» **Records for processing**
*-*-*

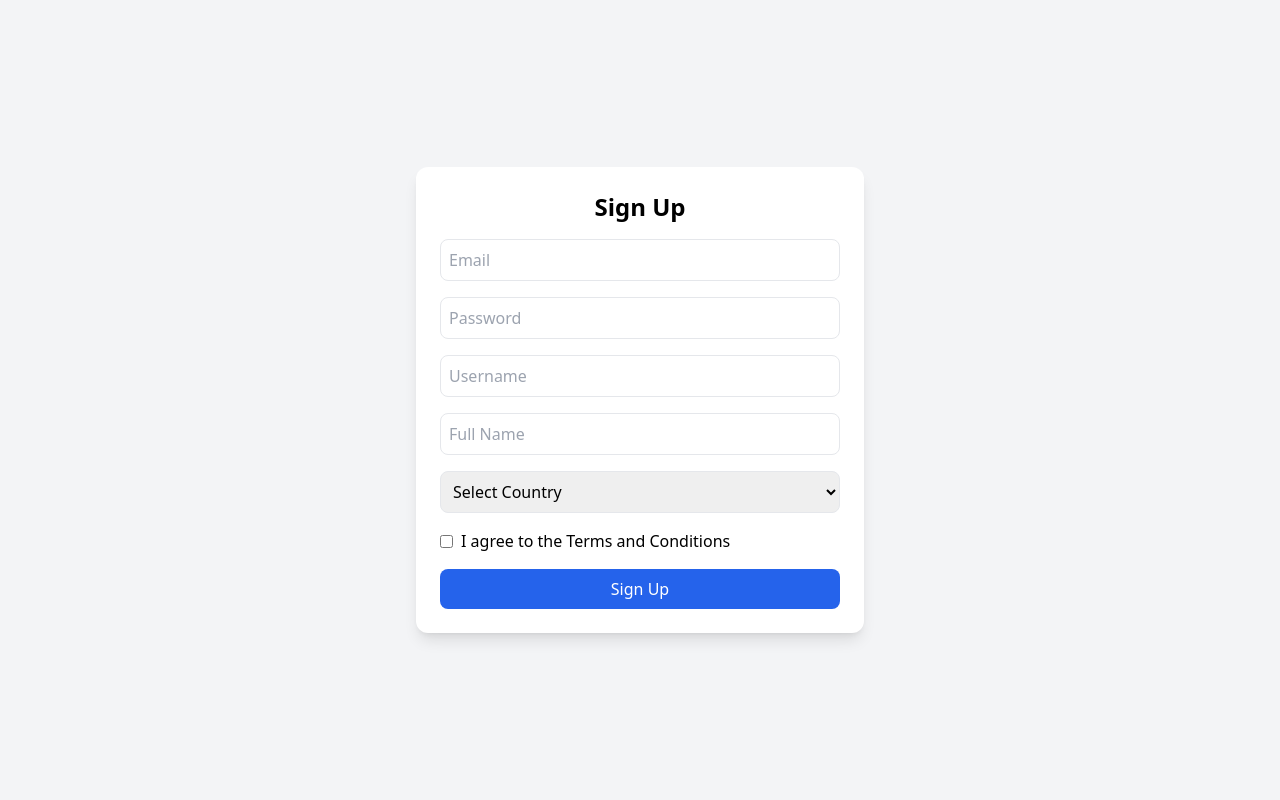
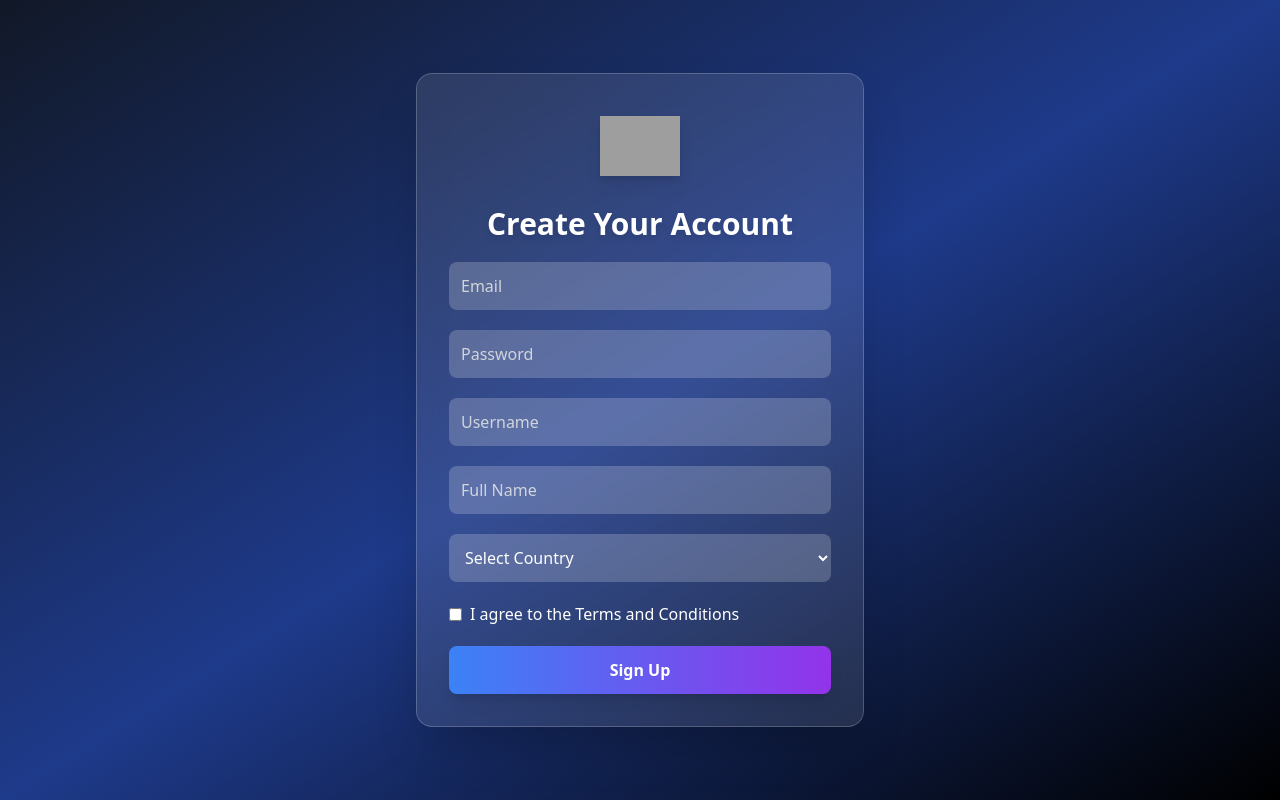
Before and after one commit to Wanga-tracker/Codegram, a Next.js app: page /signup in a window 1280 px wide. Built offline with nearby package versions, Linux system fonts and the light colour scheme; no server answers; grey boxes are pictures that could not be loaded.

Commit message:
Update signup.js

```diff
--- a/pages/signup.js
+++ b/pages/signup.js
@@ -2,6 +2,7 @@
 
 import { useState } from "react";
 import { useRouter } from "next/navigation";
+import { motion } from "framer-motion";
 import { supabase } from "../lib/supabaseClient";
 
 export default function SignUpPage() {
@@ -10,7 +11,7 @@ export default function SignUpPage() {
     email: "",
     password: "",
     username: "",
-    name: "",
+    full_name: "",
     country: "",
     agree: false,
   });
@@ -39,7 +40,6 @@ export default function SignUpPage() {
     setLoading(true);
 
     try {
-      // Step 1: Create account in Supabase Auth
       const { data: authData, error: signUpError } = await supabase.auth.signUp({
         email: form.email,
         password: form.password,
@@ -50,13 +50,12 @@ export default function SignUpPage() {
       const userId = authData.user?.id;
       if (!userId) throw new Error("Signup failed: No user ID returned");
 
-      // Step 2: Insert profile
       const { error: profileError } = await supabase.from("profiles").insert([
         {
-          id: userId, // matches auth.users.id
+          id: userId,
           email: form.email,
           username: form.username,
-          name: form.name, // ✅ matches DB column
+          full_name: form.full_name,
           country: form.country,
           role: "user",
         },
@@ -64,12 +63,10 @@ export default function SignUpPage() {
 
       if (profileError) throw profileError;
 
-      // Step 3: Show success and redirect
       setSuccess("✅ Welcome to Codegram! Have fun 🎉");
       setTimeout(() => {
         router.push("/dashboard");
       }, 1500);
-
     } catch (err) {
       console.error(err);
       setError("❌ Error signing you up, please try again later.");
@@ -79,15 +76,29 @@ export default function SignUpPage() {
   };
 
   return (
-    <div className="flex items-center justify-center min-h-screen bg-gray-100 p-4">
-      <form
+    <div className="min-h-screen flex items-center justify-center bg-gradient-to-br from-gray-900 via-blue-900 to-black p-4">
+      <motion.form
+        initial={{ opacity: 0, y: 40 }}
+        animate={{ opacity: 1, y: 0 }}
+        transition={{ duration: 0.7, ease: "easeOut" }}
         onSubmit={handleSignup}
-        className="bg-white shadow-lg rounded-xl p-6 w-full max-w-md space-y-4"
+        className="relative bg-white/10 backdrop-blur-lg border border-white/20 shadow-2xl rounded-2xl p-8 w-full max-w-md space-y-5"
       >
-        <h1 className="text-2xl font-bold text-center">Sign Up</h1>
+        {/* Logo */}
+        <div className="flex justify-center mb-4">
+          <img
+            src="/logo.png"
+            alt="Codegram Logo"
+            className="w-20 h-20 object-contain drop-shadow-lg"
+          />
+        </div>
 
-        {error && <p className="text-red-500">{error}</p>}
-        {success && <p className="text-green-600">{success}</p>}
+        <h1 className="text-3xl font-extrabold text-center text-white drop-shadow-md">
+          Create Your Account
+        </h1>
+
+        {error && <p className="text-red-400 text-center">{error}</p>}
+        {success && <p className="text-green-400 text-center">{success}</p>}
 
         <input
           name="email"
@@ -96,7 +107,7 @@ export default function SignUpPage() {
           required
           value={form.email}
           onChange={handleChange}
-          className="w-full p-2 border rounded-lg"
+          className="w-full p-3 rounded-lg bg-white/20 text-white placeholder-gray-300 focus:ring-2 focus:ring-blue-400 outline-none"
         />
 
         <input
@@ -106,7 +117,7 @@ export default function SignUpPage() {
           required
           value={form.password}
           onChange={handleChange}
-          className="w-full p-2 border rounded-lg"
+          className="w-full p-3 rounded-lg bg-white/20 text-white placeholder-gray-300 focus:ring-2 focus:ring-blue-400 outline-none"
         />
 
         <input
@@ -115,15 +126,15 @@ export default function SignUpPage() {
           required
           value={form.username}
           onChange={handleChange}
-          className="w-full p-2 border rounded-lg"
+          className="w-full p-3 rounded-lg bg-white/20 text-white placeholder-gray-300 focus:ring-2 focus:ring-blue-400 outline-none"
         />
 
         <input
-          name="name"
+          name="full_name"
           placeholder="Full Name"
-          value={form.name}
+          value={form.full_name}
           onChange={handleChange}
-          className="w-full p-2 border rounded-lg"
+          className="w-full p-3 rounded-lg bg-white/20 text-white placeholder-gray-300 focus:ring-2 focus:ring-blue-400 outline-none"
         />
 
         <select
@@ -131,7 +142,7 @@ export default function SignUpPage() {
           required
           value={form.country}
           onChange={handleChange}
-          className="w-full p-2 border rounded-lg"
+          className="w-full p-3 rounded-lg bg-white/20 text-white placeholder-gray-300 focus:ring-2 focus:ring-blue-400 outline-none"
         >
           <option value="">Select Country</option>
           <option value="Kenya">Kenya</option>
@@ -140,12 +151,13 @@ export default function SignUpPage() {
           <option value="India">India</option>
         </select>
 
-        <label className="flex items-center space-x-2">
+        <label className="flex items-center space-x-2 text-white">
           <input
             type="checkbox"
             name="agree"
             checked={form.agree}
             onChange={handleChange}
+            className="accent-blue-500"
           />
           <span>I agree to the Terms and Conditions</span>
         </label>
@@ -153,11 +165,11 @@ export default function SignUpPage() {
         <button
           type="submit"
           disabled={loading}
-          className="w-full bg-blue-600 text-white p-2 rounded-lg hover:bg-blue-700"
+          className="w-full py-3 rounded-lg bg-gradient-to-r from-blue-500 to-purple-600 text-white font-bold shadow-lg hover:opacity-90 transition-all duration-200"
         >
           {loading ? "Signing up..." : "Sign Up"}
         </button>
-      </form>
+      </motion.form>
     </div>
   );
-                                   }
+}
```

*-*-*

» **Aim of the task**
Filter the entries above down to the lines that hold the word "export", and copy those lines.

» **Answer space**
 export default function SignUpPage() {
@@ -10,7 +11,7 @@ export default function SignUpPage() {
@@ -39,7 +40,6 @@ export default function SignUpPage() {
@@ -50,13 +50,12 @@ export default function SignUpPage() {
@@ -64,12 +63,10 @@ export default function SignUpPage() {
@@ -79,15 +76,29 @@ export default function SignUpPage() {
@@ -96,7 +107,7 @@ export default function SignUpPage() {
@@ -106,7 +117,7 @@ export default function SignUpPage() {
@@ -115,15 +126,15 @@ export default function SignUpPage() {
@@ -131,7 +142,7 @@ export default function SignUpPage() {
@@ -140,12 +151,13 @@ export default function SignUpPage() {
@@ -153,11 +165,11 @@ export default function SignUpPage() {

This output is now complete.